>>>

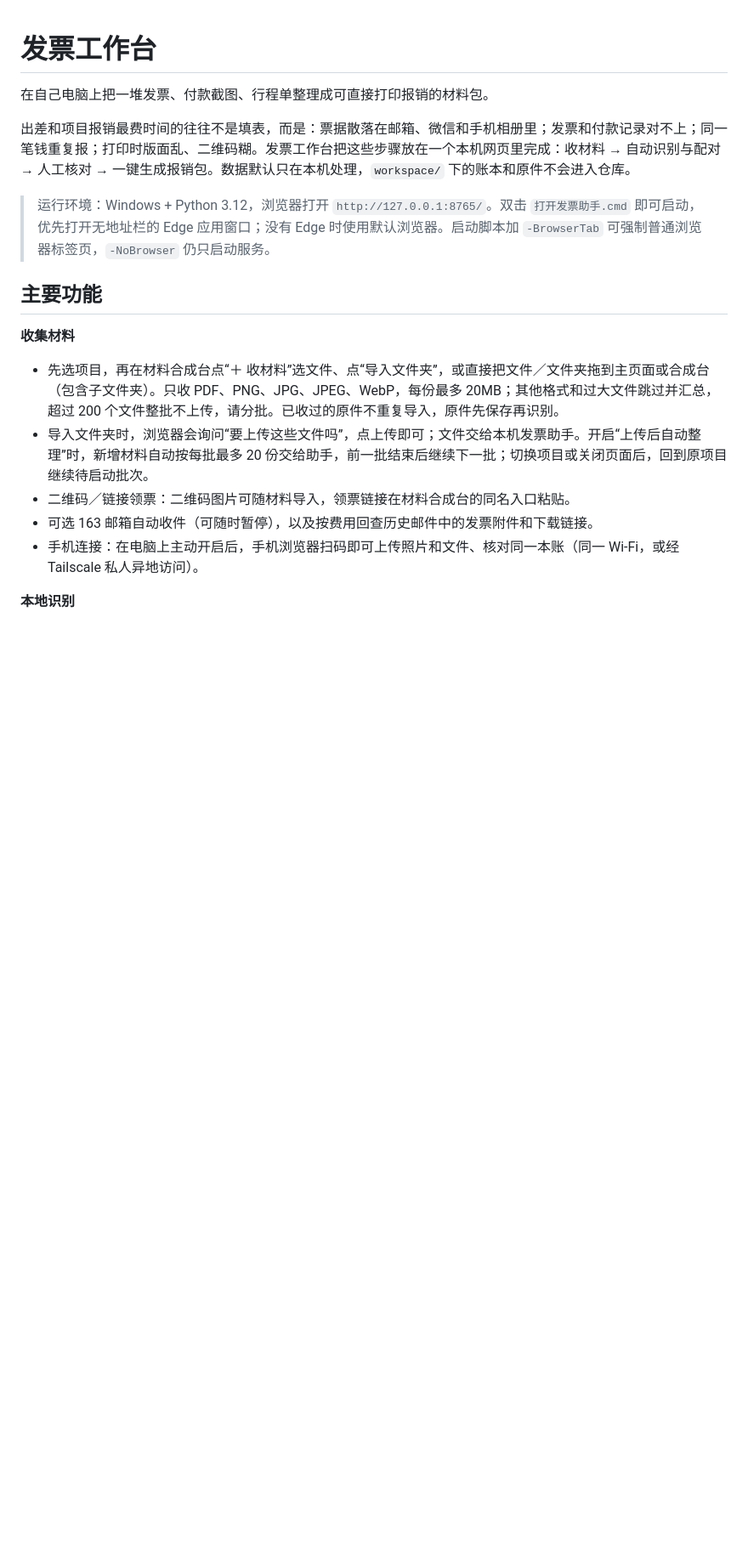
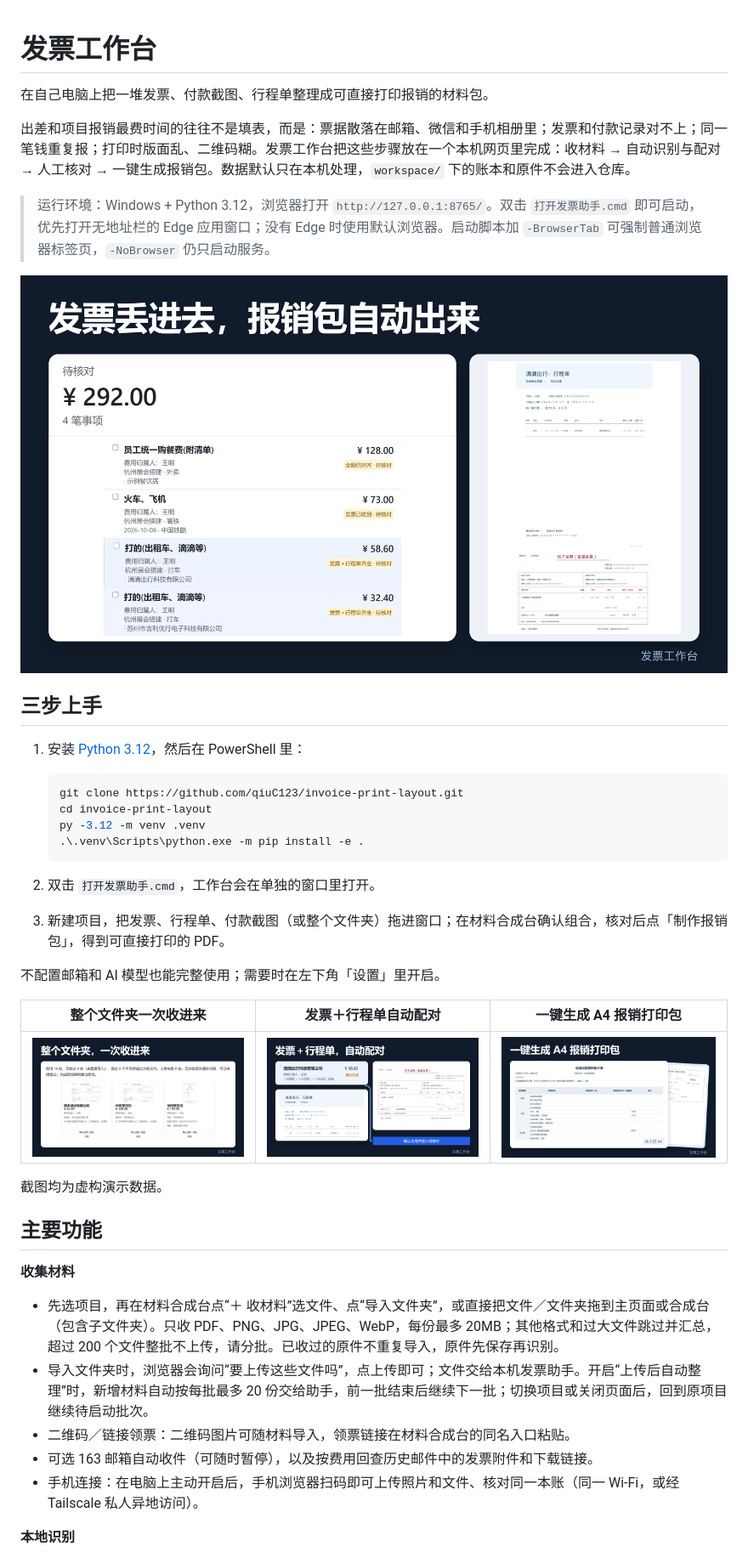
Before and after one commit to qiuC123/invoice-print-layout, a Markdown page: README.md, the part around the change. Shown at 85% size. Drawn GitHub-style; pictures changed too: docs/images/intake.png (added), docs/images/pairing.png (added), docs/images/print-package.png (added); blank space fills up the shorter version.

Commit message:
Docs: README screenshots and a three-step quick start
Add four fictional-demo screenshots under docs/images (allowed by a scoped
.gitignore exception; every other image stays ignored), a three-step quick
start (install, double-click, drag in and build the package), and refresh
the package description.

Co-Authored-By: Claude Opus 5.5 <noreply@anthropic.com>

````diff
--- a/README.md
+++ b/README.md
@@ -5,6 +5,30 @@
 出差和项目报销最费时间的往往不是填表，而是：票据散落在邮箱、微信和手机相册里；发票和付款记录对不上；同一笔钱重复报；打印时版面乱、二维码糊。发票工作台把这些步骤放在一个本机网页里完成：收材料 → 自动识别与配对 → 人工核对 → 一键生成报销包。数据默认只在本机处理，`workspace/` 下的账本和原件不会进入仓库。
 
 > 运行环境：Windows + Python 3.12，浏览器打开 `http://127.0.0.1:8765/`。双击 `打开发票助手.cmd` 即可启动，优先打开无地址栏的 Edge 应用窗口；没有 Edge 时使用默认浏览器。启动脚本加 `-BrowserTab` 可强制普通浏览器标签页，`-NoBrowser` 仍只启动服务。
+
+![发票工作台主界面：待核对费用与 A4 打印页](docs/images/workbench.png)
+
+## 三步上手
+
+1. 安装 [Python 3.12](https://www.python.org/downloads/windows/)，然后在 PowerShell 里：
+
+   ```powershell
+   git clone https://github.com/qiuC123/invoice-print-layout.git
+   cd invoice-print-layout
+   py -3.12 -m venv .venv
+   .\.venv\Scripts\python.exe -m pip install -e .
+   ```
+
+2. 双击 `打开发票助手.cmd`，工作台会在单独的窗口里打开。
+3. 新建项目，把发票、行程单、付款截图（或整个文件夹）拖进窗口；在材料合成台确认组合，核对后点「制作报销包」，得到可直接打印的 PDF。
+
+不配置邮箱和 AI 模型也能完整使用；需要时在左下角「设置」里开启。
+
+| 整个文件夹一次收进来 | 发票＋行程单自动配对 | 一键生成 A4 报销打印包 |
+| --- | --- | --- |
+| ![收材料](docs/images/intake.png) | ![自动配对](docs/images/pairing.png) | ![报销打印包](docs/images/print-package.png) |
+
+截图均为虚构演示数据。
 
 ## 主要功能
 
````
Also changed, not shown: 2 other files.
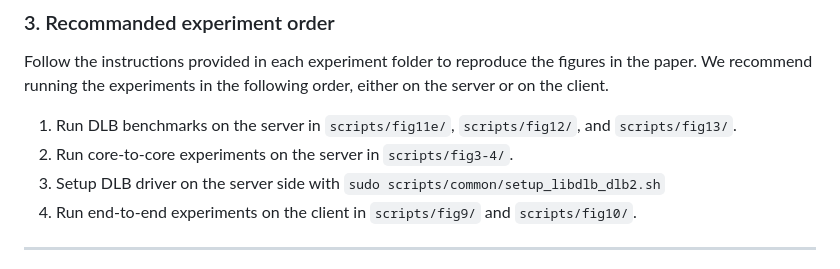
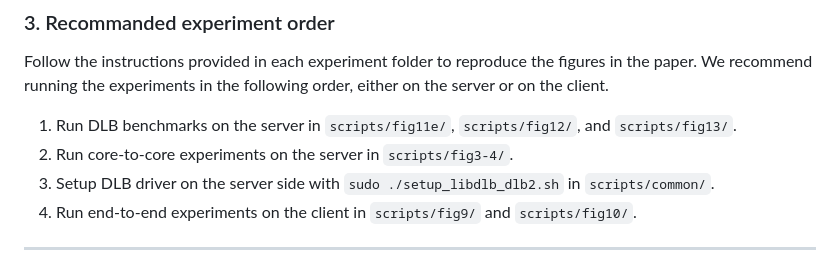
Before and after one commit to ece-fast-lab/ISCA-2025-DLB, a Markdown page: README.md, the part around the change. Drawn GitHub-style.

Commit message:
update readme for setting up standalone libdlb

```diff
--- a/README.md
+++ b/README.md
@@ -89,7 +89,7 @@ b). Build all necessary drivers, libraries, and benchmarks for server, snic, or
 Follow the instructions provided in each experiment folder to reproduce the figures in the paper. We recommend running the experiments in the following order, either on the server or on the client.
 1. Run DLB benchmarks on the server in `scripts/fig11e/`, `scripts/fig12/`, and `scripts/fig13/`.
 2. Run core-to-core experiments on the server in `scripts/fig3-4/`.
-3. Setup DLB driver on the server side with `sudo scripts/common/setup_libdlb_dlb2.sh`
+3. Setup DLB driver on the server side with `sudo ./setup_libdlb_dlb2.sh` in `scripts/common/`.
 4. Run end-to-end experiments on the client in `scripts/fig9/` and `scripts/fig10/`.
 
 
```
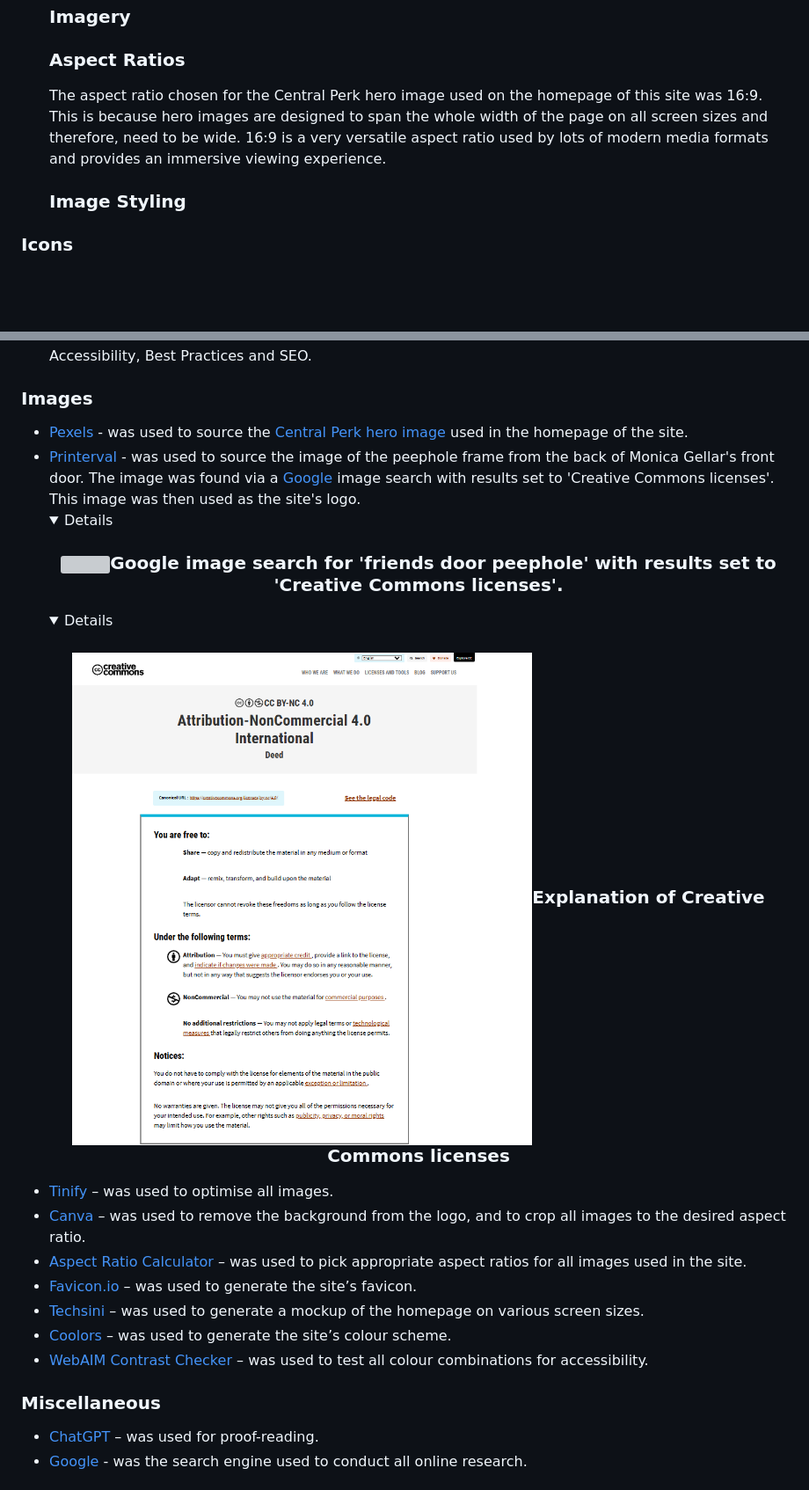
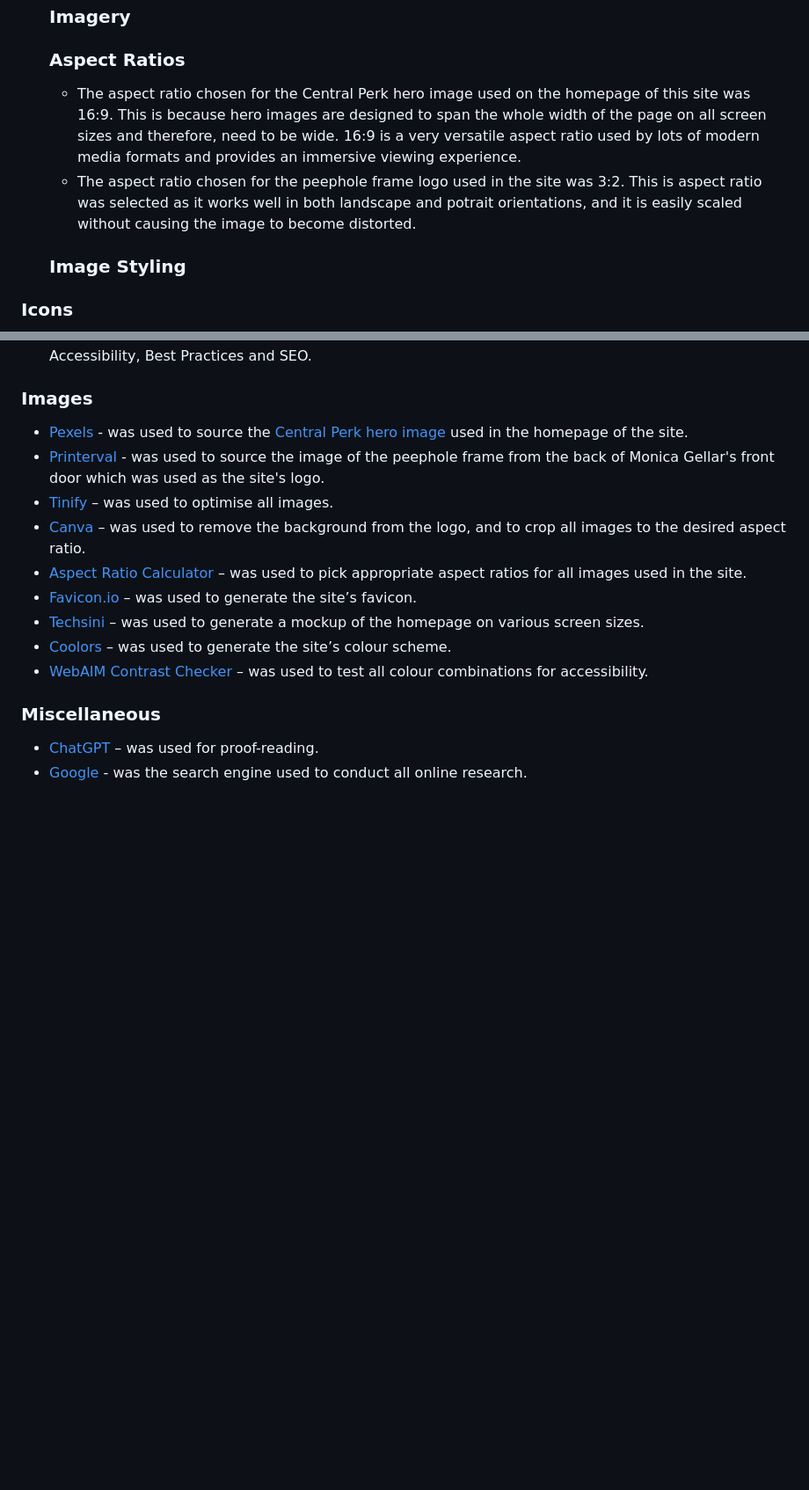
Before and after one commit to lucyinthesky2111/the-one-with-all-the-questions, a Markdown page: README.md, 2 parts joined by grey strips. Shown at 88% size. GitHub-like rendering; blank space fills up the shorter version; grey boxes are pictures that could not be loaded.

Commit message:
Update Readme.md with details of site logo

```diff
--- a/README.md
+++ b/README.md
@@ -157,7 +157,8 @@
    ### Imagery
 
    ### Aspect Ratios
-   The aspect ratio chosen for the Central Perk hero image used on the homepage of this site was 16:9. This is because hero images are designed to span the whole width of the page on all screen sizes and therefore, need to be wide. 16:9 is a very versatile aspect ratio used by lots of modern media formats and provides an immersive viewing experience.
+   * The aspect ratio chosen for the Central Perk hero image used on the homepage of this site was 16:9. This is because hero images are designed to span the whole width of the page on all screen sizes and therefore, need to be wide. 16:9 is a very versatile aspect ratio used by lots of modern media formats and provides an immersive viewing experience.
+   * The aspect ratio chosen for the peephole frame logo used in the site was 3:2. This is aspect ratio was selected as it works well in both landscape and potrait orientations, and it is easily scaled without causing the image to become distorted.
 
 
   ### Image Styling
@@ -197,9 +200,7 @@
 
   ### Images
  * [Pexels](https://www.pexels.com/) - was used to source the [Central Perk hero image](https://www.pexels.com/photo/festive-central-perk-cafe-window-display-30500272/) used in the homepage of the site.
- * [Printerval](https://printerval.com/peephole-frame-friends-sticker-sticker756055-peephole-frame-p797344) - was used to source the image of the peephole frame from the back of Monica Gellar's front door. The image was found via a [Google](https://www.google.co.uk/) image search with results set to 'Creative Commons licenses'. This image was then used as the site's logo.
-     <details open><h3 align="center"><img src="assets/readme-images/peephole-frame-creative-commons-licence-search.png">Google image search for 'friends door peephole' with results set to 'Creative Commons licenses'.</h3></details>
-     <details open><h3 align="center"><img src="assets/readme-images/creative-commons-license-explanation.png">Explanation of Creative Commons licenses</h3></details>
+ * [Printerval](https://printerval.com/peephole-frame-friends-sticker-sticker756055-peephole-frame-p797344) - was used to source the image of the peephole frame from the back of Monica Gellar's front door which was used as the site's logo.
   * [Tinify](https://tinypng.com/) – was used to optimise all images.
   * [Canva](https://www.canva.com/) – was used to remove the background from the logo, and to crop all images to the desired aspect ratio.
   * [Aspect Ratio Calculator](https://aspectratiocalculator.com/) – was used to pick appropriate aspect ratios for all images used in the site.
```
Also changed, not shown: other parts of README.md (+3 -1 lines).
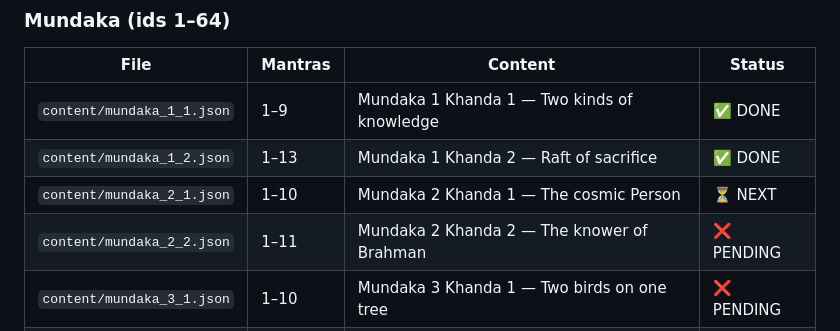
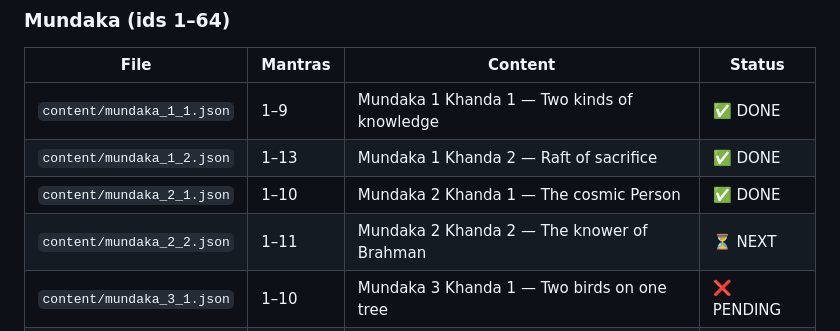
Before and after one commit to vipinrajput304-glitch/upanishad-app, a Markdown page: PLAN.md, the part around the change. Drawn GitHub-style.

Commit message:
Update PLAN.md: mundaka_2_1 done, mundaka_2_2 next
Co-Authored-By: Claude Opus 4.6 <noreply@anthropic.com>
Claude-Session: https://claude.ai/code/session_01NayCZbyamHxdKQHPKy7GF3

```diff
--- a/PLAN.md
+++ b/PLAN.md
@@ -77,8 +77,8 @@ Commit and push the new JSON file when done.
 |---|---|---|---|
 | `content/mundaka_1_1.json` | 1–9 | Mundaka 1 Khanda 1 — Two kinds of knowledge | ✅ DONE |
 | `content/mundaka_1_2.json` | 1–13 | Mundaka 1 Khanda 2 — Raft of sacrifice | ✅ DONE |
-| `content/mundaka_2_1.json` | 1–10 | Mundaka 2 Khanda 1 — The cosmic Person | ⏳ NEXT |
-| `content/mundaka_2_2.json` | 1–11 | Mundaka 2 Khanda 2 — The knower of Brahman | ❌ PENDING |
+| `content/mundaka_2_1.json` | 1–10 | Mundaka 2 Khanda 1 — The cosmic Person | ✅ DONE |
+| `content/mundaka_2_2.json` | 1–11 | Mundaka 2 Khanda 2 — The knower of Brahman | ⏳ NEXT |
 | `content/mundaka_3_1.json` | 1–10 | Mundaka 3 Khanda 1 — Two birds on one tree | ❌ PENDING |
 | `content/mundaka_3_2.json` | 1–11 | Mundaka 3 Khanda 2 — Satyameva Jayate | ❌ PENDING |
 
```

<<<

**WHAT NEEDS TO BE DONE**
Please show the lines in the entries above that hold the string "media".

**REPLY**
-   The aspect ratio chosen for the Central Perk hero image used on the homepage of this site was 16:9. This is because hero images are designed to span the whole width of the page on all screen sizes and therefore, need to be wide. 16:9 is a very versatile aspect ratio used by lots of modern media formats and provides an immersive viewing experience.
+   * The aspect ratio chosen for the Central Perk hero image used on the homepage of this site was 16:9. This is because hero images are designed to span the whole width of the page on all screen sizes and therefore, need to be wide. 16:9 is a very versatile aspect ratio used by lots of modern media formats and provides an immersive viewing experience.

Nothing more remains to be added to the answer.